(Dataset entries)
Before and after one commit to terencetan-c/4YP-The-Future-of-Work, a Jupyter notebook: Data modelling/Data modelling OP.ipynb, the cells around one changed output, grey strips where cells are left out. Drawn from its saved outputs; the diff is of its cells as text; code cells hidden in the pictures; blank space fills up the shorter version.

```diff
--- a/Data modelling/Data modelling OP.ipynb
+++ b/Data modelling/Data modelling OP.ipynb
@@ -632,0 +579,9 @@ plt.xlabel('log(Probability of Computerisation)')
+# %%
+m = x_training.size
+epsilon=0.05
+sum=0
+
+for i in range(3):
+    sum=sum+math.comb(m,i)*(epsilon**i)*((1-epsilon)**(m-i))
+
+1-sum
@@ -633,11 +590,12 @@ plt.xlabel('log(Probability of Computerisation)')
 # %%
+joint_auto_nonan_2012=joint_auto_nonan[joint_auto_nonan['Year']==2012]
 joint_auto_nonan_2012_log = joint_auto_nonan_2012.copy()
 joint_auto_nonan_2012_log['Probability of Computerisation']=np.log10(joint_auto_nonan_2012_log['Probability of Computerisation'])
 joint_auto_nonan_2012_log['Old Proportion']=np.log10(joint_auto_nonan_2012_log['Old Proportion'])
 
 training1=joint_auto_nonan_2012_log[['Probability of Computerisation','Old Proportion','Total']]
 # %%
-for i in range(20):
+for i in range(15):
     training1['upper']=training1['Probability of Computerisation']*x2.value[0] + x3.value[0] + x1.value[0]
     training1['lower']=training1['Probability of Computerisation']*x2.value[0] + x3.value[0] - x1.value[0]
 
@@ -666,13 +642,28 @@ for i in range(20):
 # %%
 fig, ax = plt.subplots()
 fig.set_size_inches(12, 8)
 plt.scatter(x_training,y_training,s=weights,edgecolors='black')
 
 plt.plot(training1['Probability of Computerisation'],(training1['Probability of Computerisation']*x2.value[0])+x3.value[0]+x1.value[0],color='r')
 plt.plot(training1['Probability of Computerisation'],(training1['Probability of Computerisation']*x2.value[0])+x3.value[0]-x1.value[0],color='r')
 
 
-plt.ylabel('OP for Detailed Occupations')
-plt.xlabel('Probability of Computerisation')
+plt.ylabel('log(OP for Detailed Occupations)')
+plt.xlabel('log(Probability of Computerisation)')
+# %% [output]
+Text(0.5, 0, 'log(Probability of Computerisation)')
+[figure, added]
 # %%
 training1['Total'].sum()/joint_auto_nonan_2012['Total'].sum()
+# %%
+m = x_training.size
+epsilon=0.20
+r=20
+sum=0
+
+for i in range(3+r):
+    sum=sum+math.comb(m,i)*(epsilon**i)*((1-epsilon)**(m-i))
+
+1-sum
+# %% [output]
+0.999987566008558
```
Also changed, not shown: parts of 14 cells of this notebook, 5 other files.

(Exercise)
Repeat each line above exactly as written.

(Output for this exercise)
Before and after one commit to terencetan-c/4YP-The-Future-of-Work, a Jupyter notebook: Data modelling/Data modelling OP.ipynb, the cells around one changed output, grey strips where cells are left out. Drawn from its saved outputs; the diff is of its cells as text; code cells hidden in the pictures; blank space fills up the shorter version.

```diff
--- a/Data modelling/Data modelling OP.ipynb
+++ b/Data modelling/Data modelling OP.ipynb
@@ -632,0 +579,9 @@ plt.xlabel('log(Probability of Computerisation)')
+# %%
+m = x_training.size
+epsilon=0.05
+sum=0
+
+for i in range(3):
+    sum=sum+math.comb(m,i)*(epsilon**i)*((1-epsilon)**(m-i))
+
+1-sum
@@ -633,11 +590,12 @@ plt.xlabel('log(Probability of Computerisation)')
 # %%
+joint_auto_nonan_2012=joint_auto_nonan[joint_auto_nonan['Year']==2012]
 joint_auto_nonan_2012_log = joint_auto_nonan_2012.copy()
 joint_auto_nonan_2012_log['Probability of Computerisation']=np.log10(joint_auto_nonan_2012_log['Probability of Computerisation'])
 joint_auto_nonan_2012_log['Old Proportion']=np.log10(joint_auto_nonan_2012_log['Old Proportion'])
 
 training1=joint_auto_nonan_2012_log[['Probability of Computerisation','Old Proportion','Total']]
 # %%
-for i in range(20):
+for i in range(15):
     training1['upper']=training1['Probability of Computerisation']*x2.value[0] + x3.value[0] + x1.value[0]
     training1['lower']=training1['Probability of Computerisation']*x2.value[0] + x3.value[0] - x1.value[0]
 
@@ -666,13 +642,28 @@ for i in range(20):
 # %%
 fig, ax = plt.subplots()
 fig.set_size_inches(12, 8)
 plt.scatter(x_training,y_training,s=weights,edgecolors='black')
 
 plt.plot(training1['Probability of Computerisation'],(training1['Probability of Computerisation']*x2.value[0])+x3.value[0]+x1.value[0],color='r')
 plt.plot(training1['Probability of Computerisation'],(training1['Probability of Computerisation']*x2.value[0])+x3.value[0]-x1.value[0],color='r')
 
 
-plt.ylabel('OP for Detailed Occupations')
-plt.xlabel('Probability of Computerisation')
+plt.ylabel('log(OP for Detailed Occupations)')
+plt.xlabel('log(Probability of Computerisation)')
+# %% [output]
+Text(0.5, 0, 'log(Probability of Computerisation)')
+[figure, added]
 # %%
 training1['Total'].sum()/joint_auto_nonan_2012['Total'].sum()
+# %%
+m = x_training.size
+epsilon=0.20
+r=20
+sum=0
+
+for i in range(3+r):
+    sum=sum+math.comb(m,i)*(epsilon**i)*((1-epsilon)**(m-i))
+
+1-sum
+# %% [output]
+0.999987566008558
```
Also changed, not shown: parts of 14 cells of this notebook, 5 other files.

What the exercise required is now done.